### Your instructions
What is needed is a single figure: how many lines of the records below contain the word "shown".

··· Entries supplied

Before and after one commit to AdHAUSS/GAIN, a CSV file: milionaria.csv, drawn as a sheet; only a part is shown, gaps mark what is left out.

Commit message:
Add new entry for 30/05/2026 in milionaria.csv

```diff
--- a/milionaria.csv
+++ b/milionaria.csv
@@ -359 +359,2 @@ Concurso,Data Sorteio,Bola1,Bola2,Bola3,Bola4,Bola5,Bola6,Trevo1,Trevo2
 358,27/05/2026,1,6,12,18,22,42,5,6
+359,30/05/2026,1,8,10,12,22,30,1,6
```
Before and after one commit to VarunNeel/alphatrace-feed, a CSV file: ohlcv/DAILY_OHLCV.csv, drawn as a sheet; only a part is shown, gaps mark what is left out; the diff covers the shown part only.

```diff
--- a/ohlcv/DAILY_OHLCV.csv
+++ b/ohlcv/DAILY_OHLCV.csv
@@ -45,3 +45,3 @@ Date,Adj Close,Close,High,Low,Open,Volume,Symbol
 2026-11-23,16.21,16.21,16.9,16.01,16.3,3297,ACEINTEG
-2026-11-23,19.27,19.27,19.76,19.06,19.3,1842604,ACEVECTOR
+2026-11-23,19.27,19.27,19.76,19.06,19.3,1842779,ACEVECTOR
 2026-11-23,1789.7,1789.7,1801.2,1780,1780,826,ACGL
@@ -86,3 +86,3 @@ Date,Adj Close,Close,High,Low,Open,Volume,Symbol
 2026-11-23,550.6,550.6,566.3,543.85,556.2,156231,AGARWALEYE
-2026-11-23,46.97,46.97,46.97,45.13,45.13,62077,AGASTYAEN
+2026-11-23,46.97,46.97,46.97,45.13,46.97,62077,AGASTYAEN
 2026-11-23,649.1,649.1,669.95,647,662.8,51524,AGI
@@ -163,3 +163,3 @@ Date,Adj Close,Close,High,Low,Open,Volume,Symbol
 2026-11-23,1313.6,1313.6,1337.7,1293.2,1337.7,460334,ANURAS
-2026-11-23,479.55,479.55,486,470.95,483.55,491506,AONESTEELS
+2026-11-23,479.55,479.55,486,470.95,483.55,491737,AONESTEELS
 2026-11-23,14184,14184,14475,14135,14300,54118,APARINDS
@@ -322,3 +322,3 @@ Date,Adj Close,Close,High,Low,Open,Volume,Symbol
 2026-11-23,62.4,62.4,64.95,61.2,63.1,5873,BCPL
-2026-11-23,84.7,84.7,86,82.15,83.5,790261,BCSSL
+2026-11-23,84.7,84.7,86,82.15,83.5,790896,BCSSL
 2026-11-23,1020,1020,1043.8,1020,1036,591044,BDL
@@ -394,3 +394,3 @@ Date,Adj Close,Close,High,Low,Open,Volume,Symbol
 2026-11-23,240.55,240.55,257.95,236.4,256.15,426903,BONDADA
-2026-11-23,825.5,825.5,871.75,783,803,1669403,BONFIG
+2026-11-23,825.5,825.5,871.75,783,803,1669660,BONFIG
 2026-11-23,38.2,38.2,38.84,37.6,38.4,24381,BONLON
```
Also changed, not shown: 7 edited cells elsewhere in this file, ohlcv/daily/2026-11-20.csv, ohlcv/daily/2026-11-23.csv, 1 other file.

······

### Response to the exercise
3